Rarely exhibited, it was seen in print dealer's shows, particularly at H. Wunderlich & Co. in New York in 1898 and 1903. 12 Charles Lang Freer (1856-1919) bought an impression from the Wunderlich 1898 exhibition and it was probably this that was lent to a show organised by the Caxton Club in Chicago in 1900 (either , or ). 13

Impressions were shown in the Memorial Exhibition after Whistler's death, including at the Grolier Club in New York in 1904, and the Copley Society show in Boston in the same year. An impression was lent to the Whistler Memorial show in London in 1905 by H.R.H. Princess Victoria. 14

12: New York 1898 (cat. no. 127). See REFERENCES: EXHIBITIONS.

13: Chicago 1900 (cat. no. 129).

14: New York 1904a (cat. no. 149a, b); Boston 1904 (cat. no. 114); London Mem. 1905 (cat. no. 148).

SALES & COLLECTORS

Most sales of Chelsea were transacted by the Fine Art Society, and there is no record of Whistler selling separate proofs, although he may well have done so. It was rarely at auction during Whistler's lifetime, although at the sale of the collection of the late Joshua Hutchinson Hutchinson (ca 1829 - d.1891) at Sotheby's on 3 March 1892, Lot 232, a 'first state', was bought by 'Blunt' for 1.12.0 and Lot 233 by 'Mellor' for 1.0.0.
Howard Mansfield (1849-1938) bought what was described by Frederick Keppel (1845-1912) as a '1st proof of 1st state, before the shadows in the water and before the sky' (). Charles Lang Freer (1856-1919) bought what he believed to be the 'first trial proof' in 1898 (). Both are good early impressions of the first state, slightly enhanced by printing with retroussage. At the same time Freer bought what may be a worked proof of the second state (). Mansfield also bought a fifth state - a fine impression on ivory antique laid paper - ().
An impression was acquired by the Royal Collection; it was probably the one exhibited in the Whistler Memorial Exhibition of 1905, and sold soon after through Agnew's. It was acquired by Sir John Ilott, who began collecting prints in the 1920s, advised by Harold Wright of Colnaghi's. He gave over 700 works to the Museum of New Zealand (Te Papa Tongerewa) from 1952. 15

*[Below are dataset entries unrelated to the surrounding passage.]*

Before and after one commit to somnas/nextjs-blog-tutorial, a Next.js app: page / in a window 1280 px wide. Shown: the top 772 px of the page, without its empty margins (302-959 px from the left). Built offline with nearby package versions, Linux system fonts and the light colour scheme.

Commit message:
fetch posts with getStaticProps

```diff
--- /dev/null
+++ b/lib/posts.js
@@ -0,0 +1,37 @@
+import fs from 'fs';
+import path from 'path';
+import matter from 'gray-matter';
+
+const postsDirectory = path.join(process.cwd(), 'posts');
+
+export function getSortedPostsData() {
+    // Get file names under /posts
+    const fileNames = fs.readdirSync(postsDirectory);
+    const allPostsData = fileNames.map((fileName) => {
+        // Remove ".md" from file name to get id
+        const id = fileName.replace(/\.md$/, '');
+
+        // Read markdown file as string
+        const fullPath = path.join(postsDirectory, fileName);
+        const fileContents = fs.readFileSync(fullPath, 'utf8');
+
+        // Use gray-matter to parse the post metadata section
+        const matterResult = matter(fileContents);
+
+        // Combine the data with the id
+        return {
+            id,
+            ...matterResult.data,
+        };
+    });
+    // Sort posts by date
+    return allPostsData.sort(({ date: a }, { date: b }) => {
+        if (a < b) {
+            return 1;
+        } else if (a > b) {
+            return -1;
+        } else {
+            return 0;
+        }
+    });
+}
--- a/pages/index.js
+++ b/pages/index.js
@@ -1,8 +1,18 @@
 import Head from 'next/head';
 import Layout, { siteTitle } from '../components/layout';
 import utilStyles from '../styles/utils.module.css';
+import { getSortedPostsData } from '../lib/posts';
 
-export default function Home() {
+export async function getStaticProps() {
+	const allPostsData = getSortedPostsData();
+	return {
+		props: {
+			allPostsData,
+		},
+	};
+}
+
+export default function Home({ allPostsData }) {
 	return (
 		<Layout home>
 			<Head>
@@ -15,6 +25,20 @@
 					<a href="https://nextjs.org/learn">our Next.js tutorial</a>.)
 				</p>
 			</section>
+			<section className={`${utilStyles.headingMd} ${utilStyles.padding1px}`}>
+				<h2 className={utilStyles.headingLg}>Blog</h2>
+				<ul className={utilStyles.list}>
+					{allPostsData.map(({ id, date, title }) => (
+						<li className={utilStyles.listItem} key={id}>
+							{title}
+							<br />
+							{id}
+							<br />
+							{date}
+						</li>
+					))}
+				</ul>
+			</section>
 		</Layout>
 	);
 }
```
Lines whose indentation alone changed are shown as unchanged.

15: William McAloon, Art at Te Papa, Te Papa Press, Wellington, 2009, p. 54.

The Victoria & Albert Museum bought a good clear impression of the second state of Chelsea in 1901 () and also acquired an impression as published in the Art Journal in 1882 (). The etching is common as published in this edition.